BEGIN The data

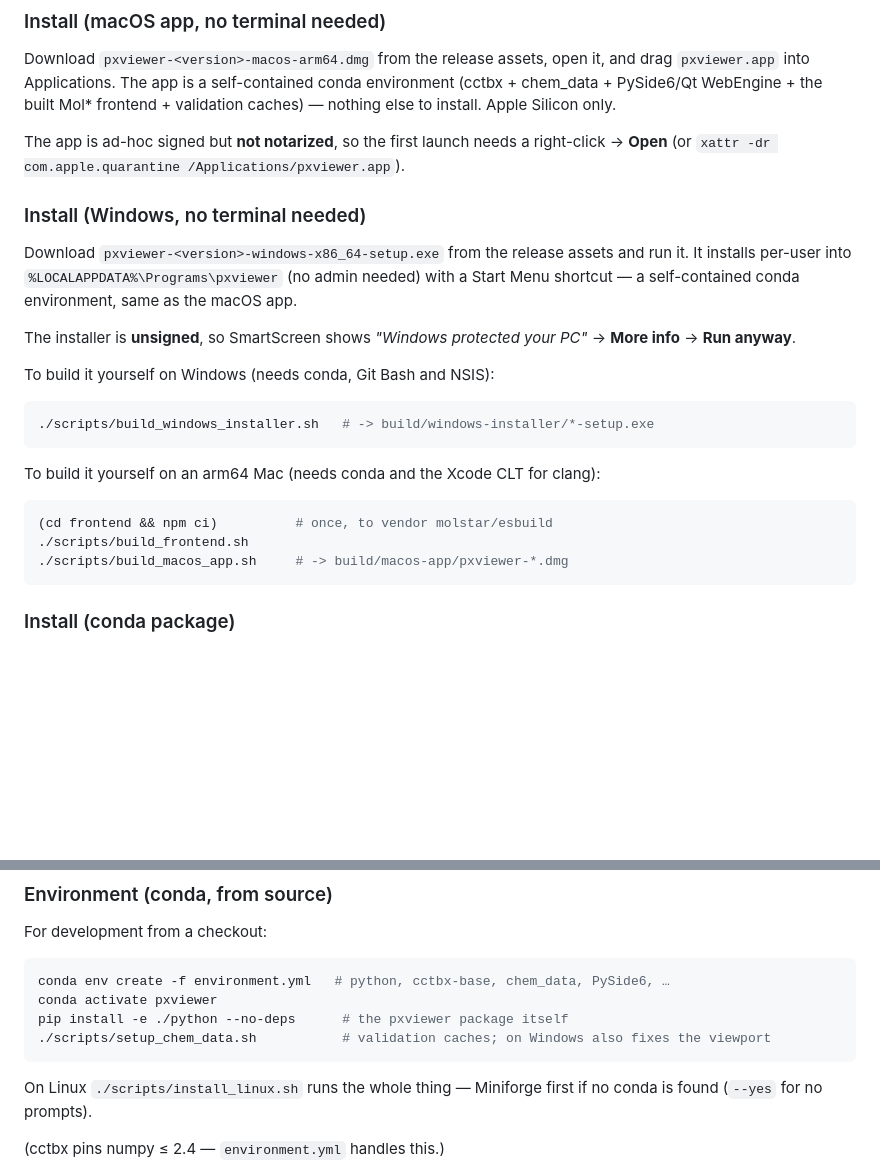
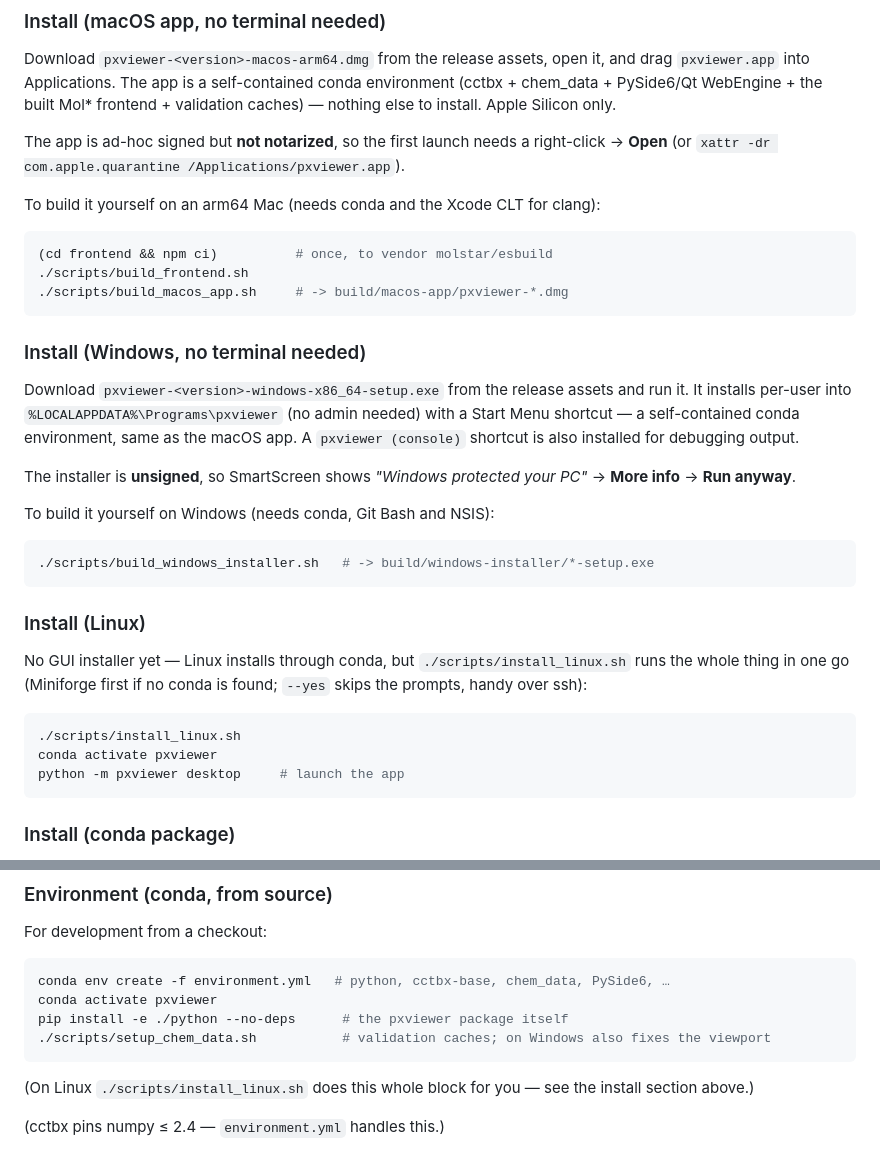
Before and after one commit to cschlick/pxviewer, a Markdown page: README.md, 2 parts joined by grey strips. Rendered like a GitHub page; blank space fills up the shorter version.

Commit message:
Add per-platform install sections to the README

````diff
--- a/README.md
+++ b/README.md
@@ -23,12 +23,21 @@ frontend + validation caches) — nothing else to install. Apple Silicon only.
 The app is ad-hoc signed but **not notarized**, so the first launch needs a
 right-click → **Open** (or `xattr -dr com.apple.quarantine /Applications/pxviewer.app`).
 
+To build it yourself on an arm64 Mac (needs conda and the Xcode CLT for clang):
+
+```bash
+(cd frontend && npm ci)          # once, to vendor molstar/esbuild
+./scripts/build_frontend.sh
+./scripts/build_macos_app.sh     # -> build/macos-app/pxviewer-*.dmg
+```
+
 ### Install (Windows, no terminal needed)
 
 Download `pxviewer-<version>-windows-x86_64-setup.exe` from the release assets
 and run it. It installs per-user into `%LOCALAPPDATA%\Programs\pxviewer` (no
 admin needed) with a Start Menu shortcut — a self-contained conda environment,
-same as the macOS app.
+same as the macOS app. A `pxviewer (console)` shortcut is also installed for
+debugging output.
 
 The installer is **unsigned**, so SmartScreen shows *"Windows protected your
 PC"* → **More info** → **Run anyway**.
@@ -39,12 +48,16 @@ To build it yourself on Windows (needs conda, Git Bash and NSIS):
 ./scripts/build_windows_installer.sh   # -> build/windows-installer/*-setup.exe
 ```
 
-To build it yourself on an arm64 Mac (needs conda and the Xcode CLT for clang):
+### Install (Linux)
+
+No GUI installer yet — Linux installs through conda, but
+`./scripts/install_linux.sh` runs the whole thing in one go (Miniforge first
+if no conda is found; `--yes` skips the prompts, handy over ssh):
 
 ```bash
-(cd frontend && npm ci)          # once, to vendor molstar/esbuild
-./scripts/build_frontend.sh
-./scripts/build_macos_app.sh     # -> build/macos-app/pxviewer-*.dmg
+./scripts/install_linux.sh
+conda activate pxviewer
+python -m pxviewer desktop     # launch the app
 ```
 
 ### Install (conda package)
@@ -89,8 +102,8 @@ pip install -e ./python --no-deps      # the pxviewer package itself
 ./scripts/setup_chem_data.sh           # validation caches; on Windows also fixes the viewport
 ```
 
-On Linux `./scripts/install_linux.sh` runs the whole thing — Miniforge first if no
-conda is found (`--yes` for no prompts).
+(On Linux `./scripts/install_linux.sh` does this whole block for you — see the
+install section above.)
 
 (cctbx pins numpy ≤ 2.4 — `environment.yml` handles this.)
 
````
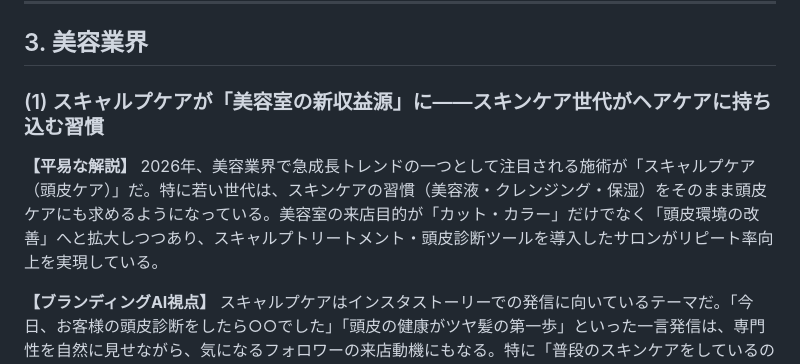
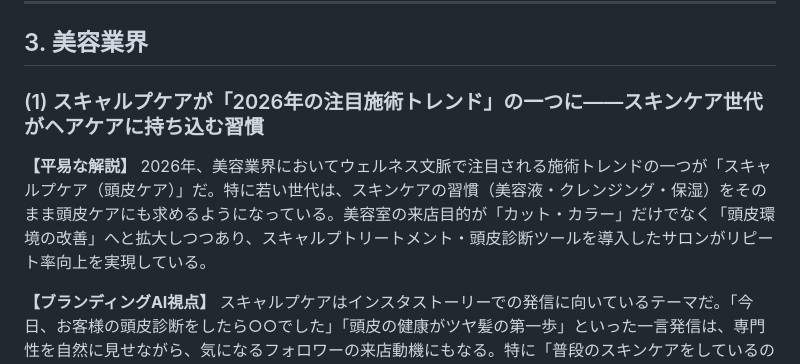
Before and after one commit to mini2kitsune/weekly-news, a Markdown page: news/20260503.md, the part around the change. Drawn GitHub-style.

Commit message:
fix: vol.7 scalp care tone fix (cmd_021 subtask_021c)

```diff
--- a/news/20260503.md
+++ b/news/20260503.md
@@ -82,10 +82,10 @@
 
 ## 3. 美容業界
 
-### (1) スキャルプケアが「美容室の新収益源」に——スキンケア世代がヘアケアに持ち込む習慣
+### (1) スキャルプケアが「2026年の注目施術トレンド」の一つに——スキンケア世代がヘアケアに持ち込む習慣
 
 **【平易な解説】**
-2026年、美容業界で急成長トレンドの一つとして注目される施術が「スキャルプケア（頭皮ケア）」だ。特に若い世代は、スキンケアの習慣（美容液・クレンジング・保湿）をそのまま頭皮ケアにも求めるようになっている。美容室の来店目的が「カット・カラー」だけでなく「頭皮環境の改善」へと拡大しつつあり、スキャルプトリートメント・頭皮診断ツールを導入したサロンがリピート率向上を実現している。
+2026年、美容業界においてウェルネス文脈で注目される施術トレンドの一つが「スキャルプケア（頭皮ケア）」だ。特に若い世代は、スキンケアの習慣（美容液・クレンジング・保湿）をそのまま頭皮ケアにも求めるようになっている。美容室の来店目的が「カット・カラー」だけでなく「頭皮環境の改善」へと拡大しつつあり、スキャルプトリートメント・頭皮診断ツールを導入したサロンがリピート率向上を実現している。
 
 **【ブランディングAI視点】**
 スキャルプケアはインスタストーリーでの発信に向いているテーマだ。「今日、お客様の頭皮診断をしたら○○でした」「頭皮の健康がツヤ髪の第一歩」といった一言発信は、専門性を自然に見せながら、気になるフォロワーの来店動機にもなる。特に「普段のスキンケアをしているのに髪がパサつく…」という悩みを持つ客層への訴求力が高い。
```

END The data

__Exercise brief__.
Going through the records above line by line, tally those with the word "scripts" and answer with the number only.

__Answer for this exercise__.
10